Several years ago, at a debate held at the University of Pennsylvania, I tried to explain this connection to an Israeli vice consul from the Philadelphia consulate and his coterie of Zionist students. I suggested to them that the long-term Zionist strategy was to ethnically cleanse the Palestinians and then count on the world to, over time, get used to and then forget this crime.
In 100 or 150 years, who would cry over the Palestinians? About the same number as bemoan the Apache or Cheyenne today? However, I also told them that in our post-imperialist world, this historical scenario was unlikely to repeat itself. The reception to all of this from the consul and his hangers-on was negative. They walked out.
The indifference, leading to detachment, that Wiesel so fears can quickly become a habitual part of our lives. After all, so much of our lives are just “a stream of habitual actions” that can be either “rationally useful or irrationally unfit for a given situation.”
It is in the latter case that we get into trouble. When Israelis ignore Palestinian suffering they act in a way “irrationally unfit for their given situation” and that means, in Wiesel’s terms, “there is something wrong” with them.
As Americans, we should recognize the symptoms, for we too have repeatedly behaved in this fashion. Having modeled this insensitivity for the Zionists, it now stands as a mark of our “special relationship” with the land of Israel.

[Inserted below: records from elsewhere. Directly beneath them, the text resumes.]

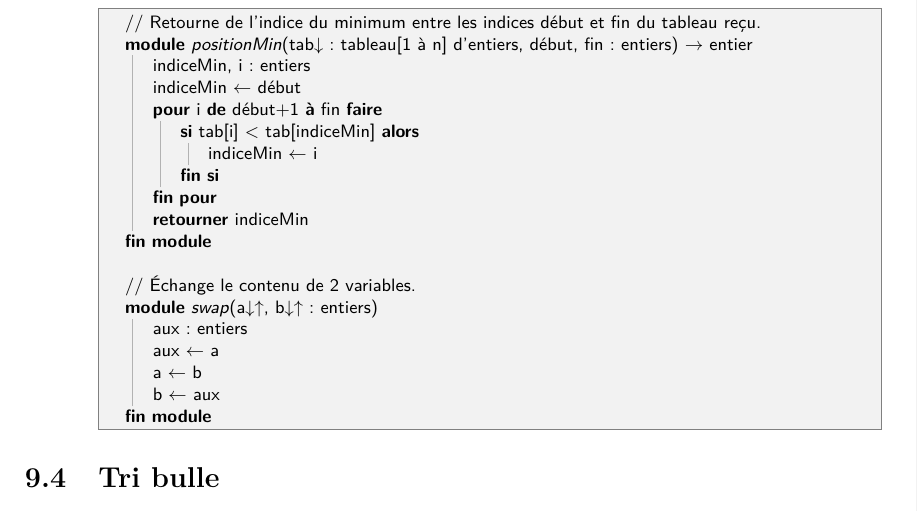
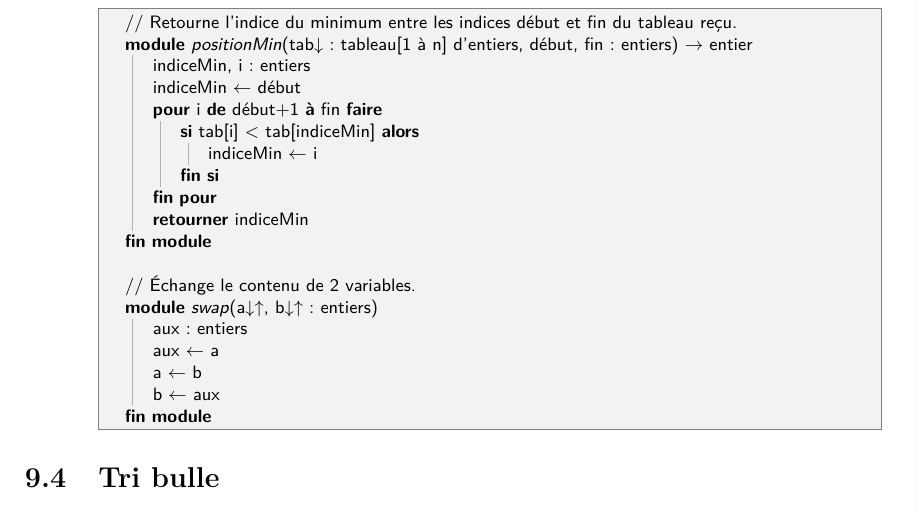
Before and after one commit to mcodutti/Logique1-Syllabus, a LaTeX book (log1.tex, which reads log1-chapitre-tri.tex): part of page 96 of 134, cut so that both start at the same text. Compiled offline with pdfLaTeX.

Commit message:
Correction typo
s/Retourne de l’indice du minimum/Retourne l’indice du minimum/

```diff
--- a/log1-chapitre-tri.tex
+++ b/log1-chapitre-tri.tex
@@ -568,7 +568,7 @@
 
 	\cadre{
 	\begin{pseudo}
-		\LComment Retourne de l’indice du minimum entre les indices début et fin du tableau reçu.
+		\LComment Retourne l’indice du minimum entre les indices début et fin du tableau reçu.
 		\Module{positionMin}{tab\In~: tableau[1 à n] d’entiers, début, fin~: entiers}{entier}
 			\Decl indiceMin, i~: entiers
 			\Let indiceMin \Gets début
```
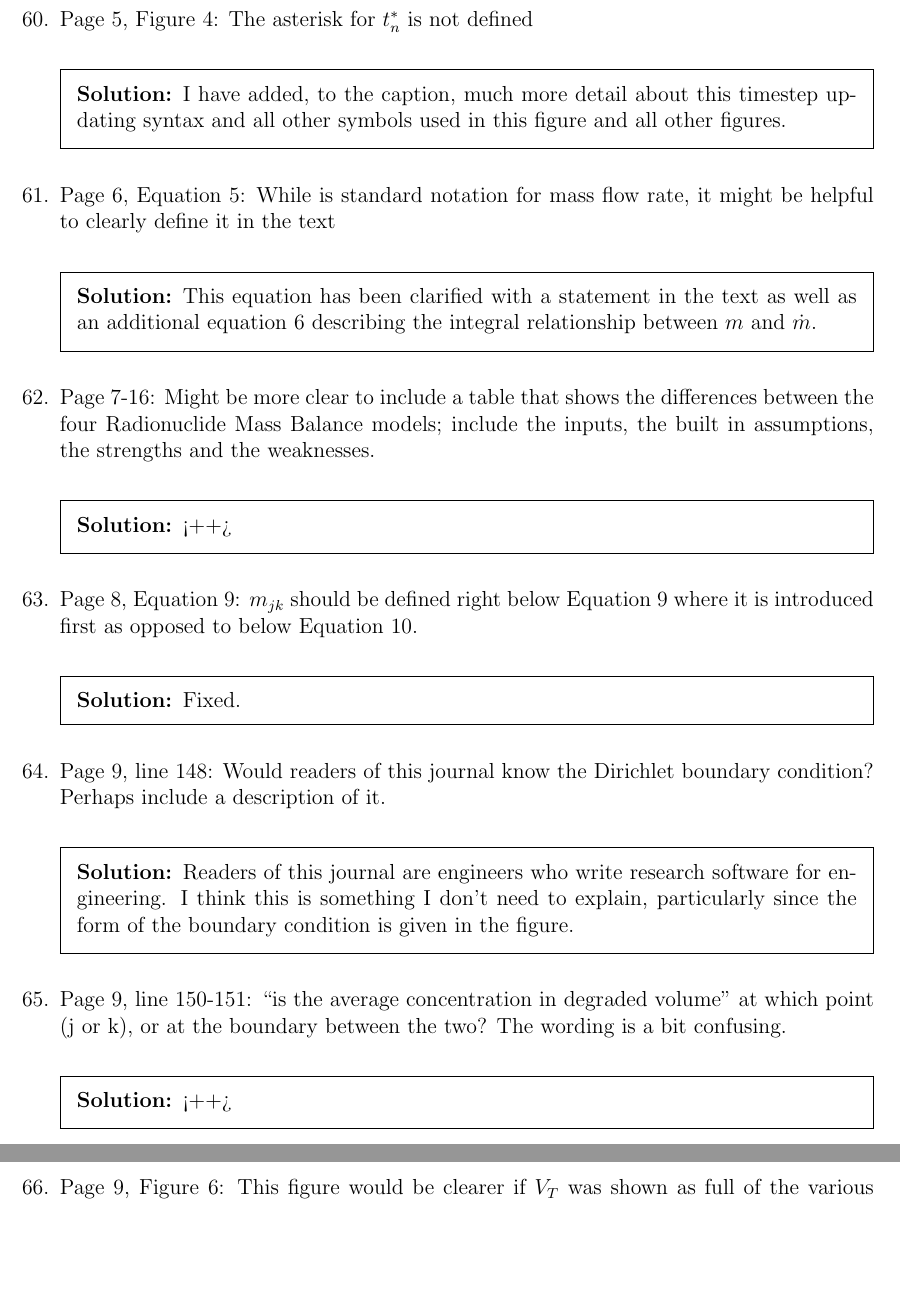
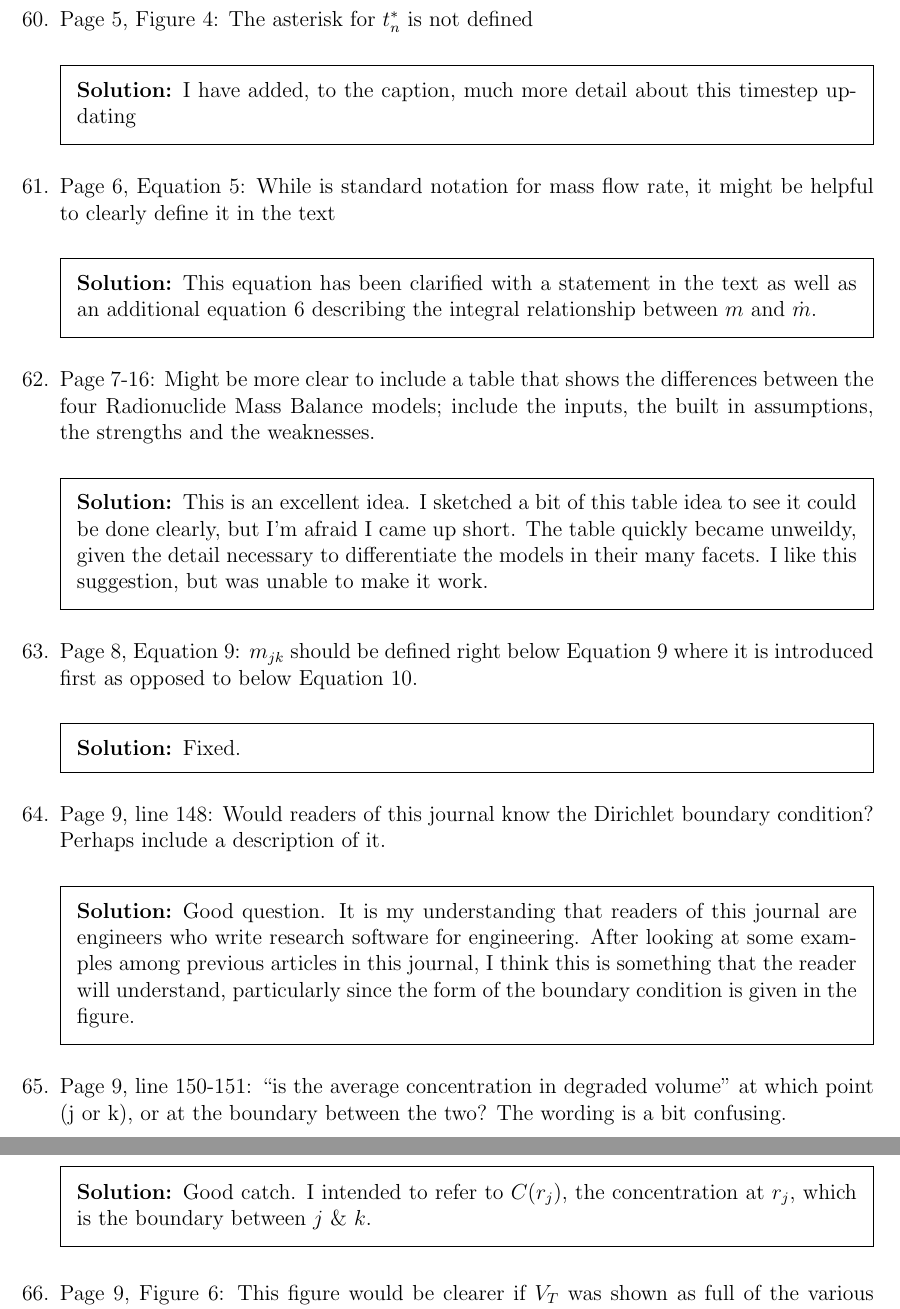
Before and after one commit to katyhuff/2017-huff-rapid, a LaTeX problem sheet (revise/revise.tex): two parts of pages 14 and 15 of 18, joined at a grey line, cut so that both start at the same text, the shorter picture padded with empty space. Compiled offline with pdfLaTeX.

Commit message:
reviewer 3 confusing nomenclature

```diff
--- a/revise/revise.tex
+++ b/revise/revise.tex
@@ -718,7 +719,6 @@ These are actually unrelated to the \Cyclus notion of the source and sink, so
 \question Page 5, Figure 4: The asterisk for $t^*_n$ is not defined
 \begin{solution}
 I have added, to the caption, much more detail about this timestep updating
-        syntax and all other symbols used in this figure and all other figures.
 \end{solution}
 
 
@@ -734,7 +734,11 @@ This equation has been clarified with a statement in the text as well as an
 Radionuclide  Mass  Balance  models;  include  the  inputs,  the  built  in  assumptions,  the  strengths  and  the
 weaknesses.
 \begin{solution}
-<++>
+This is an excellent idea. I sketched a bit of this table idea to see it could be
+        done clearly, but I'm afraid I came up short. The table quickly became
+        unweildy, given the detail necessary to differentiate the models in
+        their many facets. I like this suggestion, but was unable to make it
+        work.
 \end{solution}
 
 \question Page  8,  Equation  9:  $m_{jk}$  should be defined right below Equation 9 where it is introduced first as opposed
@@ -746,8 +750,10 @@ Fixed.
 \question Page  9, line 148: Would readers of this journal know the Dirichlet boundary condition? Perhaps include a
 description of it.
 \begin{solution}
-Readers of this journal are engineers who write research software for
-        engineering. I think this is something I don't need to explain,
+Good question. It is my understanding that readers of this journal are
+        engineers who write research software for engineering. After looking at
+        some examples among previous articles in this journal, I think this is
+        something that the reader will understand,
         particularly since the form of the boundary condition is given in the
         figure.
 \end{solution}
@@ -755,7 +761,8 @@ Readers of this journal are engineers who write research software for
 \question Page  9,  line  150-151:  ``is  the  average  concentration in degraded volume'' at which point (j or k), or at the
 boundary between the two? The wording is a bit confusing.
 \begin{solution}
-<++>
+        Good catch. I intended to refer to $C(r_j)$, the concentration at
+        $r_j$, which is the boundary between $j$ \& $k$.
 \end{solution}
 
 \question Page 9, Figure 6: This figure would be clearer if $V_T$ was shown as full of the various constituent parts.
```
Also changed, not shown: revise/revise.tex (9 more changed lines).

Lawrence Davidson is a history professor at West Chester University in Pennsylvania. He is the author of Foreign Policy Inc.: Privatizing America’s National Interest; America’s Palestine: Popular and Official Perceptions from Balfour to Israeli Statehood; and Islamic Fundamentalism.